The size of the eSIM chip is only 6×5 millimeters. It is soldered to the board, but it has its own drive on which various data is stored, for example, the same stored numbers of subscribers from the phone book. Information about the subscriber’s account is stored right there, including information about which provider he uses, his personal information, and tariff information.
It is not necessary to change eSIM, which is very convenient both for telecom operators and for the subscriber. Tariff changes and even the transition from operator to operator occurs through the application or, for example, by scanning a special QR code. The procedure takes a couple of minutes, eliminating the tedious trips to the office and unnecessary fuss with contracts and papers. Also, the chip may contain data of several SIM cards at once due to its larger volume in comparison with traditional SIM cards.
Do not forget about security. Regular SIM cards contain various applications, including those written in Java. And this means that, like any other application, they can be hacked along with the operating system. Physical SIM cards are not as secure as we would like, so switching to eSIM will provide additional protection for our data.
When eSIM becomes the default standard, manufacturers will be able to produce devices with a solid dust- and moisture-proof housing without any holes whatsoever. Headphones have long been wireless, so are chargers. The physical control keys on smartphones and other gadgets are successfully replaced by touch counterparts, and the gigantic volumes of internal drives and numerous cloud services completely eliminate the need for expanding memory.
Where can we meet eSIM? The chip is soldered on the boards iPhone XR, XS and XS Max, as well as on the entire line of iPhone 11. They have been sold without problems for a long time and in Russian stores.

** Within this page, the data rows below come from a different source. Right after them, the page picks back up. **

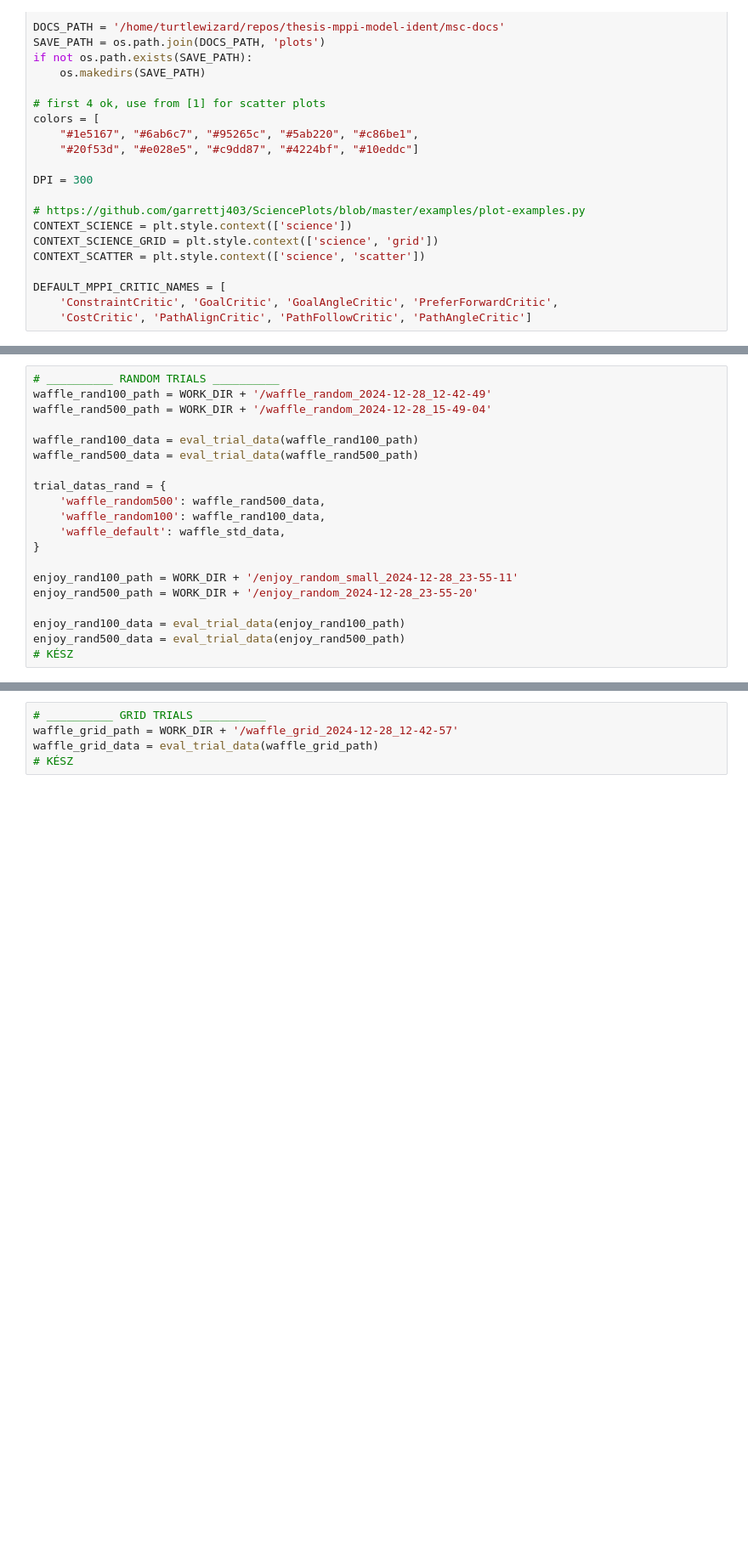
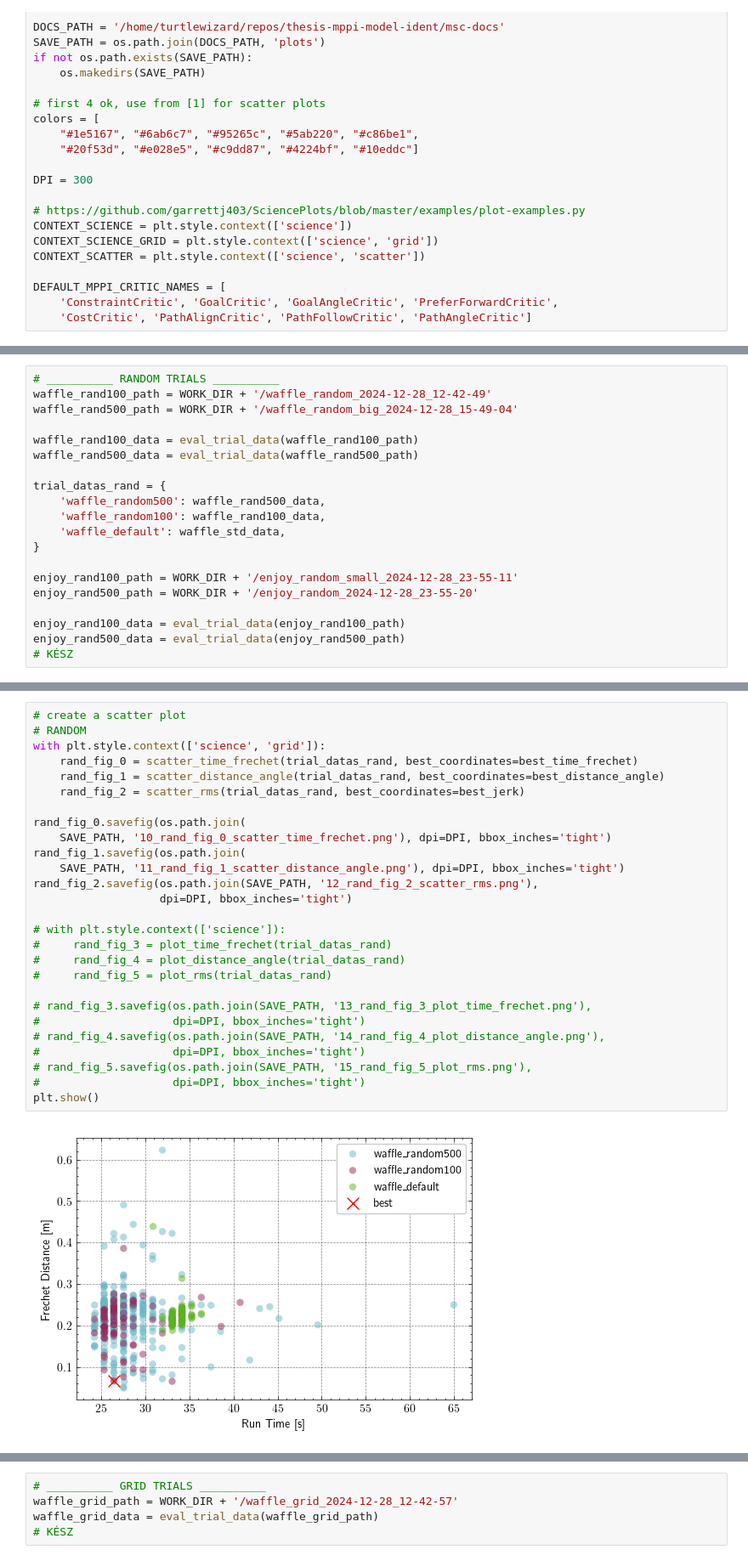
Before and after one commit to turtlewizard73/thesis-mppi-model-ident, a Jupyter notebook: workspace/src/controller_optimization/plots.ipynb, the cells around one changed output, grey strips where cells are left out. Shown at 85% size. Drawn from its saved outputs; the diff is of its cells as text; blank space fills up the shorter version.

```diff
--- a/workspace/src/controller_optimization/plots.ipynb
+++ b/workspace/src/controller_optimization/plots.ipynb
@@ -77,7 +144,7 @@ Whole run time: 132.10 [mins]
 # %%
 # __________ RANDOM TRIALS __________
 waffle_rand100_path = WORK_DIR + '/waffle_random_2024-12-28_12-42-49'
-waffle_rand500_path = WORK_DIR + '/waffle_random_2024-12-28_15-49-04'
+waffle_rand500_path = WORK_DIR + '/waffle_random_big_2024-12-28_15-49-04'
 
 waffle_rand100_data = eval_trial_data(waffle_rand100_path)
 waffle_rand500_data = eval_trial_data(waffle_rand500_path)
@@ -113,0 +342,29 @@ Whole run time: 259.36 [mins]
+# %%
+# create a scatter plot
+# RANDOM
+with plt.style.context(['science', 'grid']):
+    rand_fig_0 = scatter_time_frechet(trial_datas_rand, best_coordinates=best_time_frechet)
+    rand_fig_1 = scatter_distance_angle(trial_datas_rand, best_coordinates=best_distance_angle)
+    rand_fig_2 = scatter_rms(trial_datas_rand, best_coordinates=best_jerk)
+
+rand_fig_0.savefig(os.path.join(
+    SAVE_PATH, '10_rand_fig_0_scatter_time_frechet.png'), dpi=DPI, bbox_inches='tight')
+rand_fig_1.savefig(os.path.join(
+    SAVE_PATH, '11_rand_fig_1_scatter_distance_angle.png'), dpi=DPI, bbox_inches='tight')
+rand_fig_2.savefig(os.path.join(SAVE_PATH, '12_rand_fig_2_scatter_rms.png'),
+                   dpi=DPI, bbox_inches='tight')
+
+# with plt.style.context(['science']):
+#     rand_fig_3 = plot_time_frechet(trial_datas_rand)
+#     rand_fig_4 = plot_distance_angle(trial_datas_rand)
+#     rand_fig_5 = plot_rms(trial_datas_rand)
+
+# rand_fig_3.savefig(os.path.join(SAVE_PATH, '13_rand_fig_3_plot_time_frechet.png'),
+#                    dpi=DPI, bbox_inches='tight')
+# rand_fig_4.savefig(os.path.join(SAVE_PATH, '14_rand_fig_4_plot_distance_angle.png'),
+#                    dpi=DPI, bbox_inches='tight')
+# rand_fig_5.savefig(os.path.join(SAVE_PATH, '15_rand_fig_5_plot_rms.png'),
+#                    dpi=DPI, bbox_inches='tight')
+plt.show()
+# %% [output]
+[figure, added]
```
Also changed, not shown: parts of 23 cells of this notebook, 5 other files.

Google Pixel also has the latest versions of eSIM support. However, they are not officially sold here, and they are like the same iPhones. As for tablets, there are not very many of them yet. Among the most affordable again were gadgets from Apple. These are the new iPad Pro, iPad Air and iPad mini. The fifth-generation Microsoft Surface Pro has a chip, which is very expensive, and it is extremely rare in Russia. ESIM is also presented in the third and fourth models of Apple watch.
ESIM technology, albeit slowly, but is being introduced, and is already available in several countries. Residents of Austria, Great Britain, Hungary, Germany, India, Spain, Canada, the USA, Croatia and the Czech Republic can take advantage of it. In Russia, there are no laws governing the use of such SIM cards. Russian regulatory agencies are only getting ready to start implementing them, but until the necessary changes have been made to the law, there is no need to wait for the full appearance of eSIM in Russia.

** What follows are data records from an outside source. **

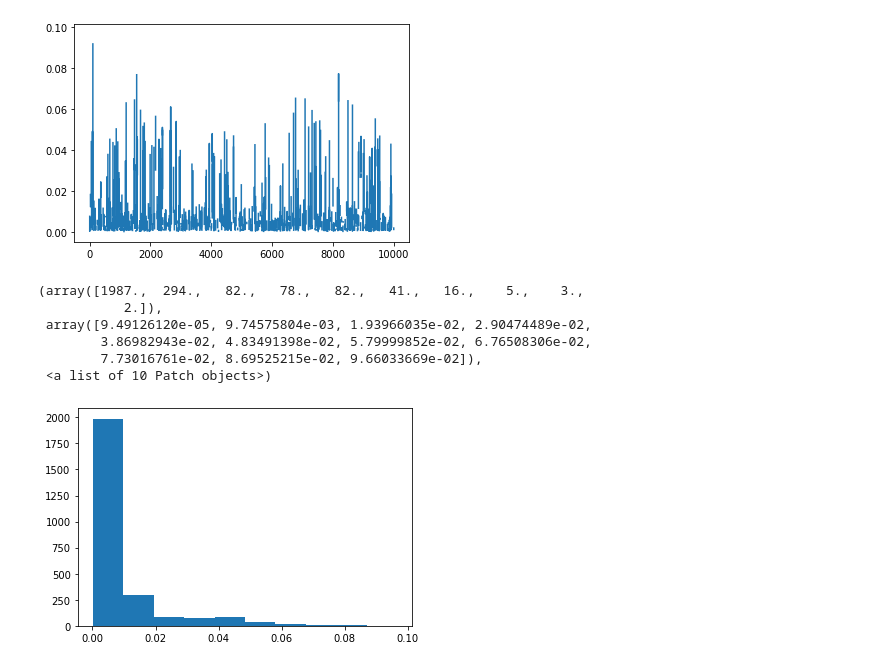
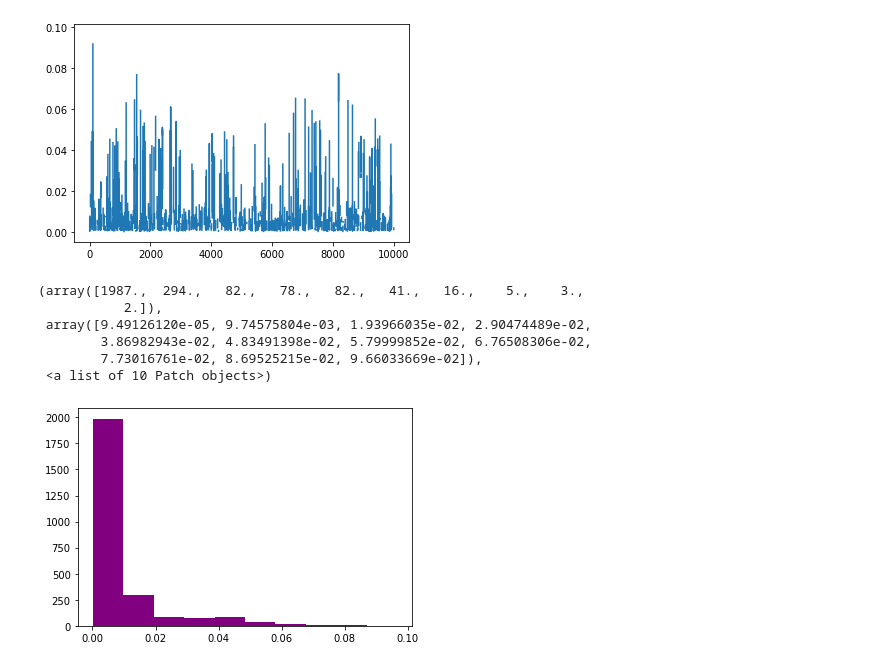
Before and after one commit to fisicadeparticulas/20210915_procesamientodearchivoslhe-100100100100100, a Jupyter notebook: Partículas_2.ipynb, the cells around one changed output. Cells and saved outputs as stored; diff of their text form; code cells hidden in the pictures.

```diff
--- a/Partículas_2.ipynb
+++ b/Partículas_2.ipynb
@@ -43,12 +40,12 @@ plt.plot(M)
 [<matplotlib.lines.Line2D at 0x...>]
 [figure]
 # %%
-plt.hist(M)
+plt.hist(M, color = 'purple')
 # %% [output]
 (array([1987.,  294.,   82.,   78.,   82.,   41.,   16.,    5.,    3.,
            2.]),
  array([9.49126120e-05, 9.74575804e-03, 1.93966035e-02, 2.90474489e-02,
         3.86982943e-02, 4.83491398e-02, 5.79999852e-02, 6.76508306e-02,
         7.73016761e-02, 8.69525215e-02, 9.66033669e-02]),
  <a list of 10 Patch objects>)
-[figure, old version]
+[figure, new version]
```
Also changed, not shown: parts of 8 cells of this notebook.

The difficulty lies in a number of formulations, according to which the subscriber and the operator are required to conclude a written agreement on the provision of services providing mobile communications and the Internet. The user must visit the provider’s office with a passport, sign in documents, buy a physical SIM card. Moreover, eSIM, in fact, copies a physical SIM card, and this procedure is prohibited in the Russian Federation.
At the same time, telecom operator Tele 2 has already tested the technology in a limited mode. In some mobile phone stores, subscribers were asked to try out the technology. To register in the operator’s network, it was necessary to obtain an “electronic” SIM card by scanning a QR code. The pilot project Tele 2 eSIM showed that the new product works perfectly and is technically ready to launch in Russia.
It is hoped that all the necessary amendments to the legislation, as expected, will be adopted in 2020, and we can finally abandon the remnants of the past in the form of ordinary SIM-cards with all their shortcomings.
Photo: pixabay, habr